His father was a boilermaker and all of Jimmy’s siblings found employment as factory laborers as soon as they were old enough to work. Jimmy’s older brother, Owen, Jr., later moved to California, founded an iron and steel company there, became a wealthy industrialist, and, from 1904 to 1906, served as mayor of Los Angeles.
Jimmy McAleer’s first foray into baseball was in 1882, when he became involved with a minor league club in Youngstown, playing for two years as a center fielder. His talent shone through, and he played for teams in South Carolina and Tennessee before finally breaking into the major leagues with the now-defunct Cleveland Spiders in 1889, where he adopted the nickname “Loafer” for his casual but effective style.
He had an eventful playing career with the Spiders and became noted as an outstanding outfielder who was “blessed with excellent speed,” according to contemporary newspaper accounts. While his only major triumph as a player arrived in the post-season Temple Cup tournament, his team finished runners-up in the National League on several occasions.
McAleer’s subsequent career as a major league manager (1901 to 1911) overlapped with his playing career. He played his last major league game in July 1907, having initially taken over the reins of the fledgling Cleveland Blues team at the beginning of that decade and switched to the St. Louis Browns in 1903.
Aside from baseball, McAleer also had connections in entertainment. Early in his career he became part owner of the DeHaven Comedy Company, a theatrical road troupe that was organized in Youngs-town.
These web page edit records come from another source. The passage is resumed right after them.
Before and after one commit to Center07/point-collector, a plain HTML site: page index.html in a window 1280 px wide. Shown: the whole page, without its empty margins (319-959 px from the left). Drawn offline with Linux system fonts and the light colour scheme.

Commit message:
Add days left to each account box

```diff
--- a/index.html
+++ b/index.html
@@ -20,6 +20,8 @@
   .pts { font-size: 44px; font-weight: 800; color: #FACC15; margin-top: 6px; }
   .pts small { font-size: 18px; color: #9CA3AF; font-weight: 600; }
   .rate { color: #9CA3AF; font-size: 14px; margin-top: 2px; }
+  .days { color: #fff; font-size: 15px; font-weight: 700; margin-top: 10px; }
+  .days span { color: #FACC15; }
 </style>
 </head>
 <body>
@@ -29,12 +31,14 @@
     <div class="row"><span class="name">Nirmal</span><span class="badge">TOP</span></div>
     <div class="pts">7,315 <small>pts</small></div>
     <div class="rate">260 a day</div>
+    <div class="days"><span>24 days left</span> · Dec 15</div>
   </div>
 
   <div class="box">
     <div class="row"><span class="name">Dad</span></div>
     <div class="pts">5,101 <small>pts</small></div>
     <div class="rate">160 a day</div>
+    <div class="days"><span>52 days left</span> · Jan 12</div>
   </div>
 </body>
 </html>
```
In later years, it was acknowledged he enjoyed strong friendships with well-known musicians and performers like George M. Cohan.
A brief spell in charge of the Washington Senators led McAleer to initiate what became a famous baseball tradition. On April 14, 1910, he asked the visiting president William Taft to throw out the first ball of a season opener. President Taft, an ardent baseball fan, readily agreed, and an integral American tradition was created thanks to McAleer’s quick thinking.
Jimmy McAleer resigned as manager of the Senators towards the end of the 1911 season, and the following season became a major stockholder in the Boston Red Sox, a team with a huge Irish American support. McAleer enjoyed a major success with the Red Sox, who defeated New York Giants in 1912 at the legendary Fenway Park to clinch the World Series by four games to three.
That was the zenith of McAleer’s success in Massachusetts, however. Following a major dispute between himself and Red Sox manager Jake Stahl, two factions formed within the club. Shortly after McAleer fired Stahl and appointed Irish American Bill Carrigan, other Red Sox executives grouped together to dismiss McAleer.
With McAleer forced to sell his shares in the club to the other executives, he found himself out of the baseball scene. He never returned to the game again following the pain and distress of the Red Sox episode during his final year at Fenway Park.
According to David Fleitz, whose 2009 book The Irish in Baseball: An Early History chronicles notable players and managers of Irish descent, Jimmy lived in his native Youngstown until he became ill with cancer in the early 1930s. On April 28th, 1931, just four months after his second wife passed away, it is believed Jimmy tragically shot himself and died the following day at 66.
His important contribution to baseball continues to be celebrated at the beginning of each new season, and it is anticipated that President Trump will maintain the tradition this opening day, April 2. ♦
Well, a lot of people want to throw out President Trump, but I’m not one of them.